[[ ENTRIES SUPPLIED, beginning ]]

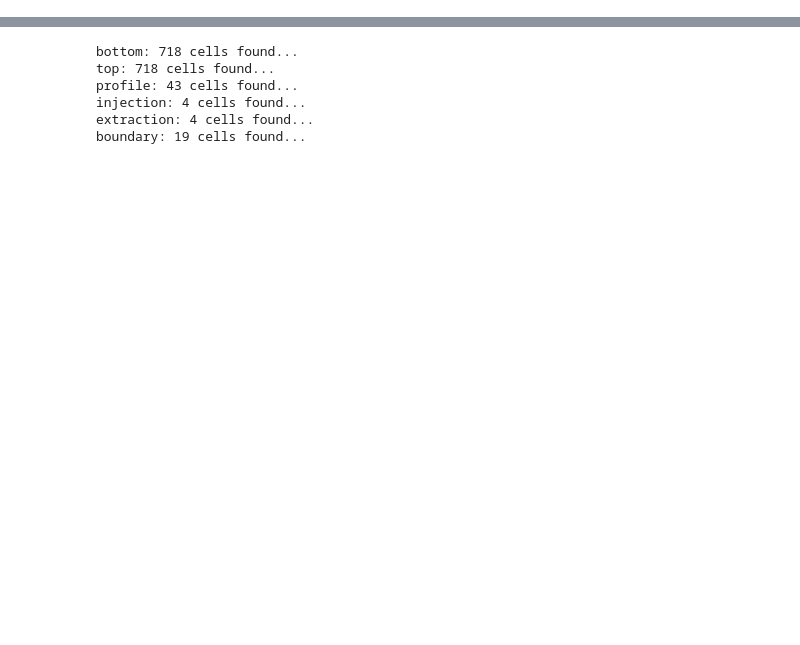
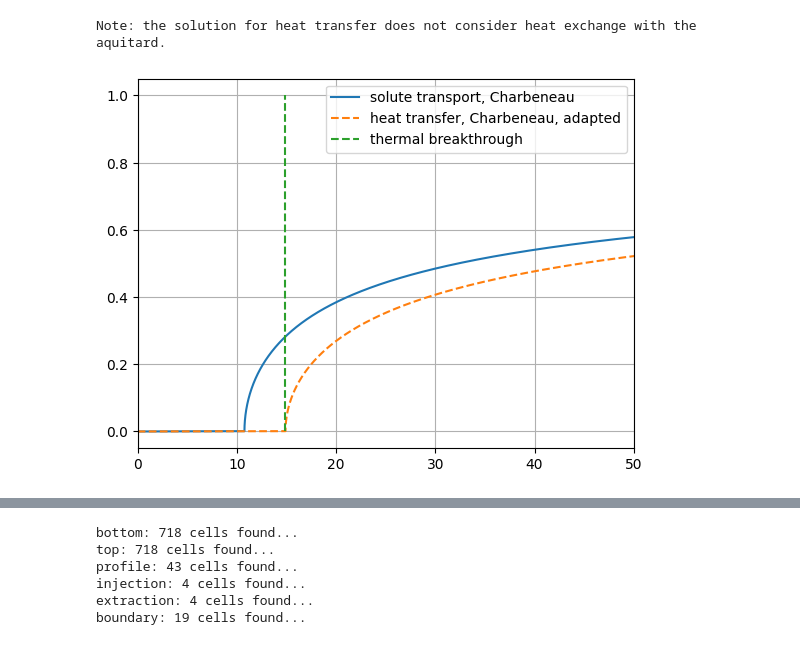
Before and after one commit to jtecklenburg/binder-ogs-requirements, a Jupyter notebook: doublet/mesh2.ipynb, the cells around one changed output, grey strips where cells are left out. Cells and saved outputs as stored; diff of their text form; code cells hidden in the pictures; blank space fills up the shorter version.

```diff
--- a/doublet/mesh2.ipynb
+++ b/doublet/mesh2.ipynb
@@ -72,3 +50,21 @@ Der Einflussbereich im Aquitard beträgt 52.07m
+# %%
+F = np.linspace(1e-20, 1, 1000)
+tf = 4 *np.pi * phi * M * a * a / Q * (1 - np.pi * F / np.tan(np.pi * F)) / (np.sin(np.pi * F) ** 2) / seconds_per_year
+tau = G*tf/phi
+
+print("Note: the solution for heat transfer does not consider heat exchange with the aquitard.")
+
+plt.plot(tf, F, label="solute transport, Charbeneau")
+plt.plot(tau, F, '--', label="heat transfer, Charbeneau, adapted")
+plt.plot([tb, tb], [0, 1], '--', label="thermal breakthrough")
+
+plt.grid()
+plt.xlim((0, tmax))
+plt.legend()
+plt.show()
+# %% [output]
+Note: the solution for heat transfer does not consider heat exchange with the aquitard.
+[figure, added]
 # %%
 #Install gmsh without X11 dependency
 !pip uninstall -y pygmsh
```
Also changed, not shown: parts of 8 cells of this notebook, 1 other file.
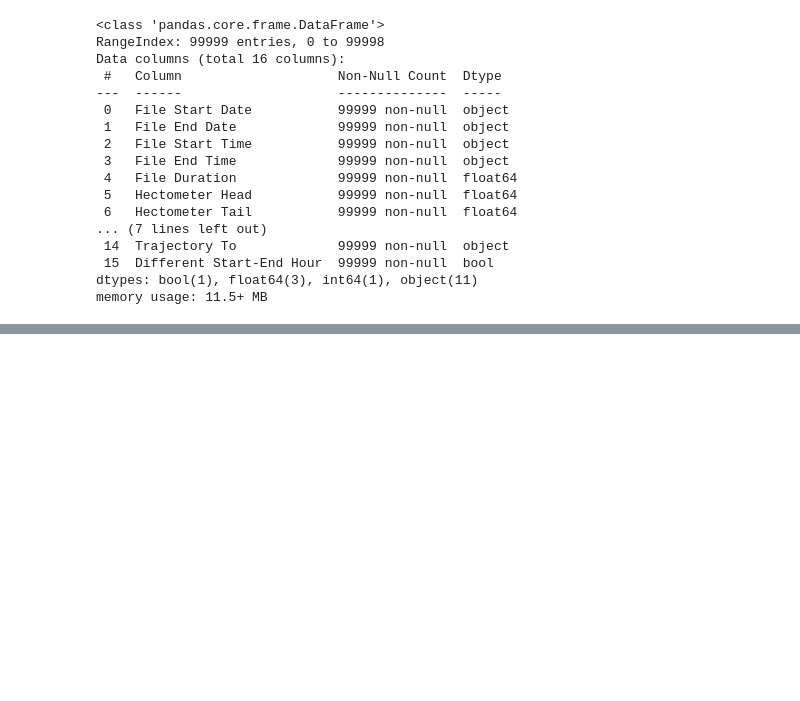
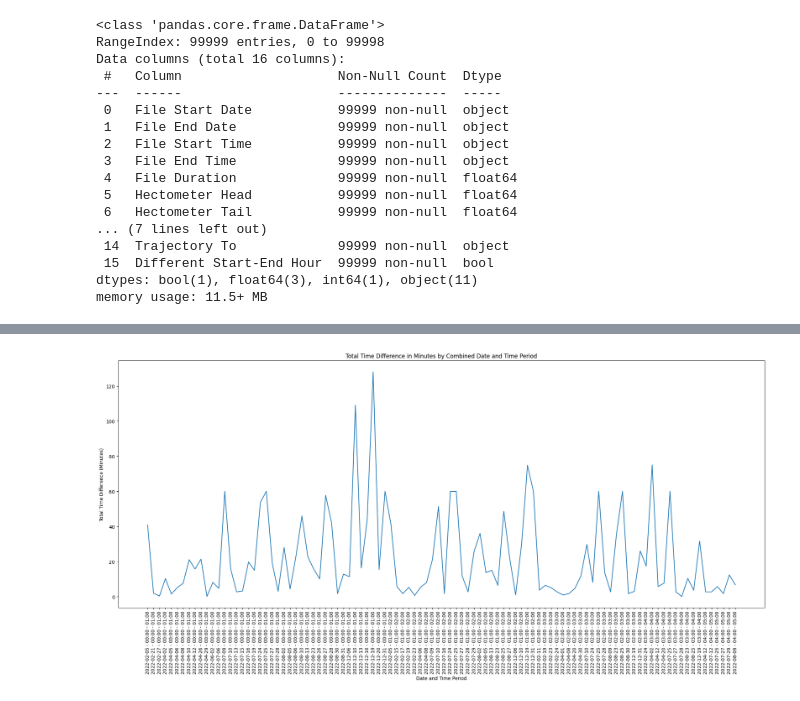
Before and after one commit to MichalI495002/S4-AI-JUGO-Assigment-, a Jupyter notebook: Data/Scripts/dataProcesing/dataProcessingSpliting.ipynb, the cells around one changed output, grey strips where cells are left out. Drawn from its saved outputs; the diff is of its cells as text; code cells hidden in the pictures; blank space fills up the shorter version.

```diff
--- a/Data/Scripts/dataProcesing/dataProcessingSpliting.ipynb
+++ b/Data/Scripts/dataProcesing/dataProcessingSpliting.ipynb
@@ -192,3 +205,0 @@ data_df[['start_time', 'end_time', 'time_difference', 'time_difference_seconds']
-# %%
-data_df['Distance in Hectometers'] = data_df['Average Length'] / 100
-data_df
@@ -212,0 +284,10 @@ data_df
+# %%
+# Grouping the data by 'Time Period' and 'File Start Date' and summing the 'Time Difference Minutes'
+grouped_data = data_df.groupby(['Time Period', 'File Start Date'])['time_difference_minutes'].sum().reset_index()
+
+# Renaming the column for clarity
+grouped_data.rename(columns={'time_difference_minutes': 'Total Time Difference (Minutes)'}, inplace=True)
+
+grouped_data.to_csv('nonTimeSort.csv', index=False)
+pd.set_option('display.max_rows', 100)
+grouped_data.head(100)
@@ -212,0 +312,21 @@ data_df
+# %%
+import matplotlib.pyplot as plt
+import seaborn as sns
+# Creating a single column for Date and Time Period
+grouped_data['Date and Time Period'] = grouped_data['File Start Date'].astype(str) + " - " + grouped_data['Time Period']
+
+# Plotting the data
+plt.figure(figsize=(20, 10))
+sns.lineplot(data=grouped_data.head(100), x='Date and Time Period', y='Total Time Difference (Minutes)')
+
+# Enhancing the plot
+plt.title('Total Time Difference in Minutes by Combined Date and Time Period')
+plt.xlabel('Date and Time Period')
+plt.ylabel('Total Time Difference (Minutes)')
+plt.xticks(rotation=90)
+plt.tight_layout()
+
+# Display the plot
+plt.show()
+# %% [output]
+[figure, added]
```
Also changed, not shown: parts of 7 cells of this notebook, 7 other files.
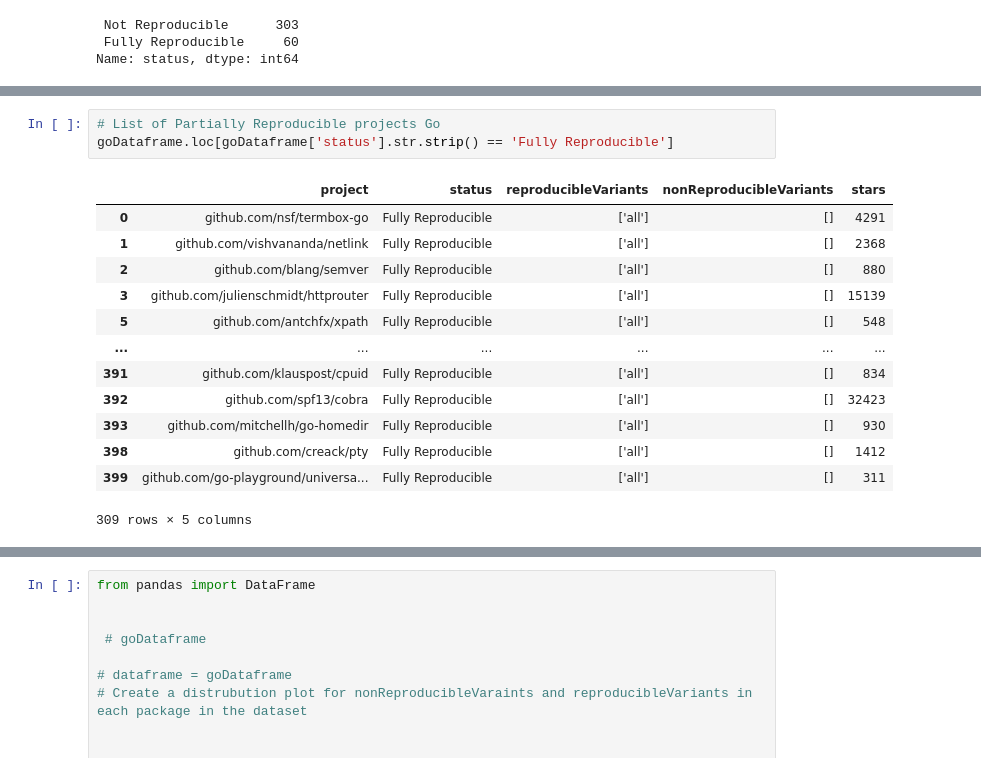
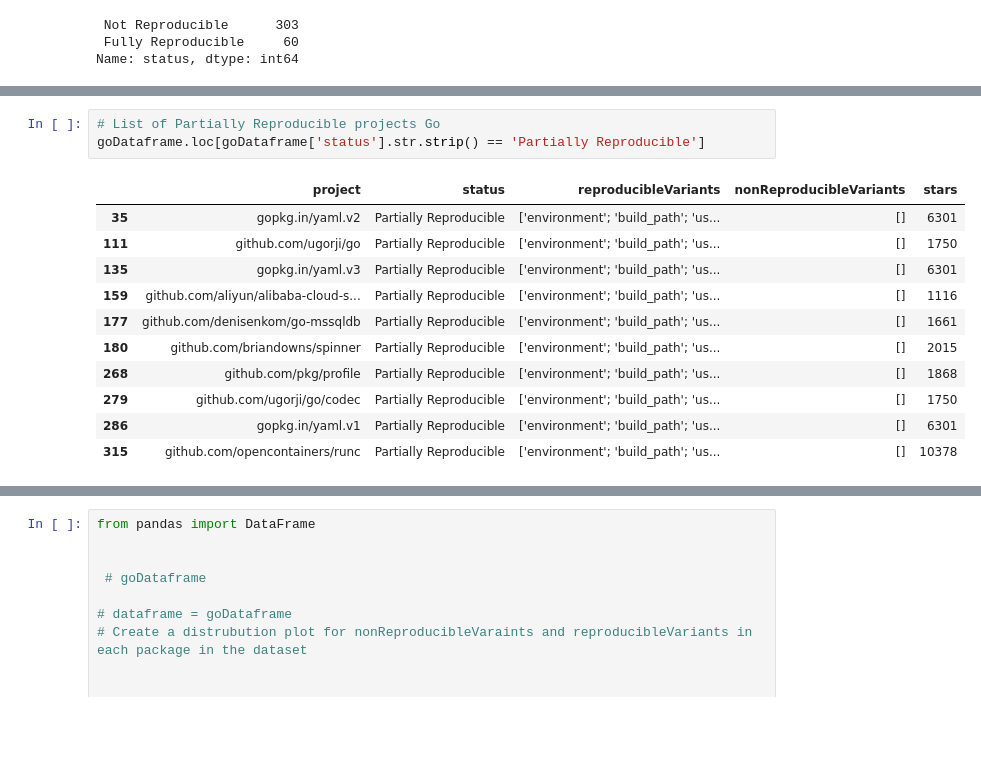
Before and after one commit to DEVSOG12/mavenRepoTest, a Jupyter notebook: analyzingData/index.ipynb, the cells around one changed output, grey strips where cells are left out. Drawn from its saved outputs; the diff is of its cells as text; blank space fills up the shorter version.

```diff
--- a/analyzingData/index.ipynb
+++ b/analyzingData/index.ipynb
@@ -156,18 +156,16 @@ goDataframe['status'].value_counts()
 Name: status, dtype: int64
 # %%
 # List of Partially Reproducible projects Go
-goDataframe.loc[goDataframe['status'].str.strip() == 'Fully Reproducible']
+goDataframe.loc[goDataframe['status'].str.strip() == 'Partially Reproducible']
 # %% [output]
 |  | project | status | reproducibleVariants | nonReproducibleVariants | stars |
-| 0 | github.com/nsf/termbox-go | Fully Reproducible | ['all'] | [] | 4291 |
-| 1 | github.com/vishvananda/netlink | Fully Reproducible | ['all'] | [] | 2368 |
-| 2 | github.com/blang/semver | Fully Reproducible | ['all'] | [] | 880 |
-| 3 | github.com/julienschmidt/httprouter | Fully Reproducible | ['all'] | [] | 15139 |
-| 5 | github.com/antchfx/xpath | Fully Reproducible | ['all'] | [] | 548 |
-| ... | ... | ... | ... | ... | ... |
-| 391 | github.com/klauspost/cpuid | Fully Reproducible | ['all'] | [] | 834 |
-| 392 | github.com/spf13/cobra | Fully Reproducible | ['all'] | [] | 32423 |
-| 393 | github.com/mitchellh/go-homedir | Fully Reproducible | ['all'] | [] | 930 |
-| 398 | github.com/creack/pty | Fully Reproducible | ['all'] | [] | 1412 |
-| 399 | github.com/go-playground/universa... | Fully Reproducible | ['all'] | [] | 311 |
+| 35 | gopkg.in/yaml.v2 | Partially Reproducible | ['environment'; 'build_path'; 'us... | [] | 6301 |
+| 111 | github.com/ugorji/go | Partially Reproducible | ['environment'; 'build_path'; 'us... | [] | 1750 |
+| 135 | gopkg.in/yaml.v3 | Partially Reproducible | ['environment'; 'build_path'; 'us... | [] | 6301 |
+| 159 | github.com/aliyun/alibaba-cloud-s... | Partially Reproducible | ['environment'; 'build_path'; 'us... | [] | 1116 |
+| 177 | github.com/denisenkom/go-mssqldb | Partially Reproducible | ['environment'; 'build_path'; 'us... | [] | 1661 |
+| 180 | github.com/briandowns/spinner | Partially Reproducible | ['environment'; 'build_path'; 'us... | [] | 2015 |
+| 268 | github.com/pkg/profile | Partially Reproducible | ['environment'; 'build_path'; 'us... | [] | 1868 |
+| 279 | github.com/ugorji/go/codec | Partially Reproducible | ['environment'; 'build_path'; 'us... | [] | 1750 |
+| 286 | gopkg.in/yaml.v1 | Partially Reproducible | ['environment'; 'build_path'; 'us... | [] | 6301 |
+| 315 | github.com/opencontainers/runc | Partially Reproducible | ['environment'; 'build_path'; 'us... | [] | 10378 |
-309 rows × 5 columns
```
Also changed, not shown: parts of 7 cells of this notebook, 6 other files.
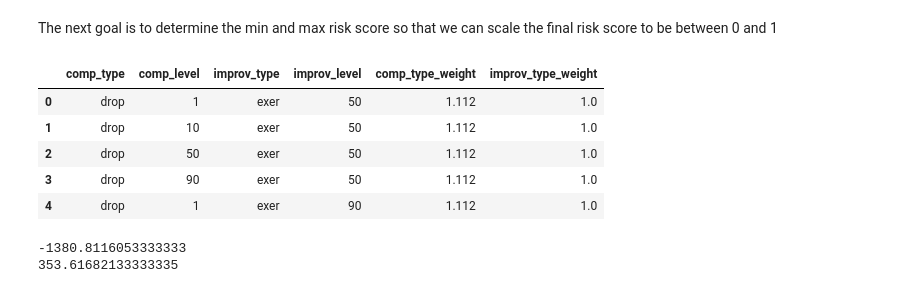
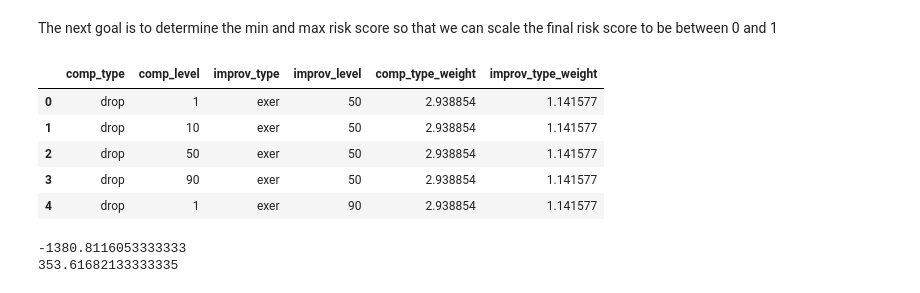
Before and after one commit to evanyfyip/vm-spinal-risk, a Jupyter notebook: vm-spinal-risk/notebooks/spinal_risk_calc.ipynb, the cells around one changed output. Drawn from its saved outputs; the diff is of its cells as text; code cells hidden in the pictures.

Commit message:
added updated weights

```diff
--- a/vm-spinal-risk/notebooks/spinal_risk_calc.ipynb
+++ b/vm-spinal-risk/notebooks/spinal_risk_calc.ipynb
@@ -144,20 +144,6 @@ df_slope, df_intercept = np.polyfit(improvement_per, np.exp(drop_list), 1)
 #print(sum(np.multiply(death, weights))/ sum(death))
 #print(sum(np.multiply(para, weights))/ sum(para))
 #print(sum(np.multiply(drop, weights))/ sum(drop))
-# %%
-pat_res_risk = pat_res[['exer_50improv_1drop', 'exer_50improv_10drop', 'exer_50improv_50drop',
-       'exer_50improv_90drop', 'exer_90improv_1drop',
-       'exer_90improv_10drop', 'exer_90improv_50drop', 'exer_90improv_90drop',
-       'exer_50pain_1death', 'exer_50pain_10death', 'exer_50pain_50death',
-       'exer_90pain_1death', 'exer_90pain_10death', 'exer_90pain_50death',
-       'work_50improv_1drop', 'work_50improv_10drop', 'work_50improv_50drop',
-       'work_50improv_90drop', 'work_90improv_1drop', 'work_90improv_10drop',
-       'work_90improv_50drop', 'work_50improv_1para', 'work_50improv_10para',
-       'work_50improv_50para', 'work_50improv_90para', 'work_90improv_1para',
-       'work_90improv_10para', 'work_90improv_50para',
-       'work_50improv_1death', 'work_50improv_10death',
-       'work_50improv_50death', 'work_90improv_1death',
-       'work_90improv_10death', 'work_90improv_50death']]
 # %%
 weights = [1,2,3,4,5,6]
 exer_50 = [counts_by_question["exer_50improv_1drop"][i] for i in range(6)]
@@ -337,22 +323,22 @@ all_combos_df = pd.DataFrame(all_combinations)
 # %%
 # risk_score = (comp_type_weight*comp_value - improv_type_weight*improv_value)/option)
 all_combos_df['comp_type_weight'] = \
-    np.where(all_combos_df['comp_type'] == 'drop', comp_weights['drop'],
-         np.where(all_combos_df['comp_type'] =='para', comp_weights['para'],
-                  np.where(all_combos_df['comp_type'] == 'death', comp_weights['death'], np.nan)))
+    np.where(all_combos_df['comp_type'] == 'drop', weights_dict['drop_to_drop'],
+         np.where(all_combos_df['comp_type'] =='para', weights_dict['para_to_drop'],
+                  np.where(all_combos_df['comp_type'] == 'death', weights_dict['death_to_drop'], np.nan)))
 
 all_combos_df['improv_type_weight'] = \
-    np.where(all_combos_df['improv_type'] == 'exer', improv_weights['exer'],
-         np.where(all_combos_df['improv_type'] =='work', improv_weights['work'], np.nan))
+    np.where(all_combos_df['improv_type'] == 'exer', weights_dict['exer_to_work'],
+         np.where(all_combos_df['improv_type'] =='work', weights_dict['work_to_work'], np.nan))
 
 all_combos_df.head()
 # %% [output]
 |  | comp_type | comp_level | improv_type | improv_level | comp_type_weight | improv_type_weight |
-| 0 | drop | 1 | exer | 50 | 1.112 | 1.0 |
-| 1 | drop | 10 | exer | 50 | 1.112 | 1.0 |
-| 2 | drop | 50 | exer | 50 | 1.112 | 1.0 |
-| 3 | drop | 90 | exer | 50 | 1.112 | 1.0 |
-| 4 | drop | 1 | exer | 90 | 1.112 | 1.0 |
+| 0 | drop | 1 | exer | 50 | 2.938854 | 1.141577 |
+| 1 | drop | 10 | exer | 50 | 2.938854 | 1.141577 |
+| 2 | drop | 50 | exer | 50 | 2.938854 | 1.141577 |
+| 3 | drop | 90 | exer | 50 | 2.938854 | 1.141577 |
+| 4 | drop | 1 | exer | 90 | 2.938854 | 1.141577 |
 # %%
 df = all_combos_df.copy()
 df['comp_level'] = df['comp_level'].astype(float)
```
Also changed, not shown: parts of 3 cells of this notebook.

[[ ENTRIES SUPPLIED, end ]]

== WORK TO COMPLETE ==
Go through the data above and print exactly the lines from its first line through the line holding "Also changed, not shown: parts of 8", both included, leaving pictures aside.

== WRITTEN SOLUTION ==
Before and after one commit to jtecklenburg/binder-ogs-requirements, a Jupyter notebook: doublet/mesh2.ipynb, the cells around one changed output, grey strips where cells are left out. Cells and saved outputs as stored; diff of their text form; code cells hidden in the pictures; blank space fills up the shorter version.

```diff
--- a/doublet/mesh2.ipynb
+++ b/doublet/mesh2.ipynb
@@ -72,3 +50,21 @@ Der Einflussbereich im Aquitard beträgt 52.07m
+# %%
+F = np.linspace(1e-20, 1, 1000)
+tf = 4 *np.pi * phi * M * a * a / Q * (1 - np.pi * F / np.tan(np.pi * F)) / (np.sin(np.pi * F) ** 2) / seconds_per_year
+tau = G*tf/phi
+
+print("Note: the solution for heat transfer does not consider heat exchange with the aquitard.")
+
+plt.plot(tf, F, label="solute transport, Charbeneau")
+plt.plot(tau, F, '--', label="heat transfer, Charbeneau, adapted")
+plt.plot([tb, tb], [0, 1], '--', label="thermal breakthrough")
+
+plt.grid()
+plt.xlim((0, tmax))
+plt.legend()
+plt.show()
+# %% [output]
+Note: the solution for heat transfer does not consider heat exchange with the aquitard.
+[figure, added]
 # %%
 #Install gmsh without X11 dependency
 !pip uninstall -y pygmsh
```
Also changed, not shown: parts of 8 cells of this notebook, 1 other file.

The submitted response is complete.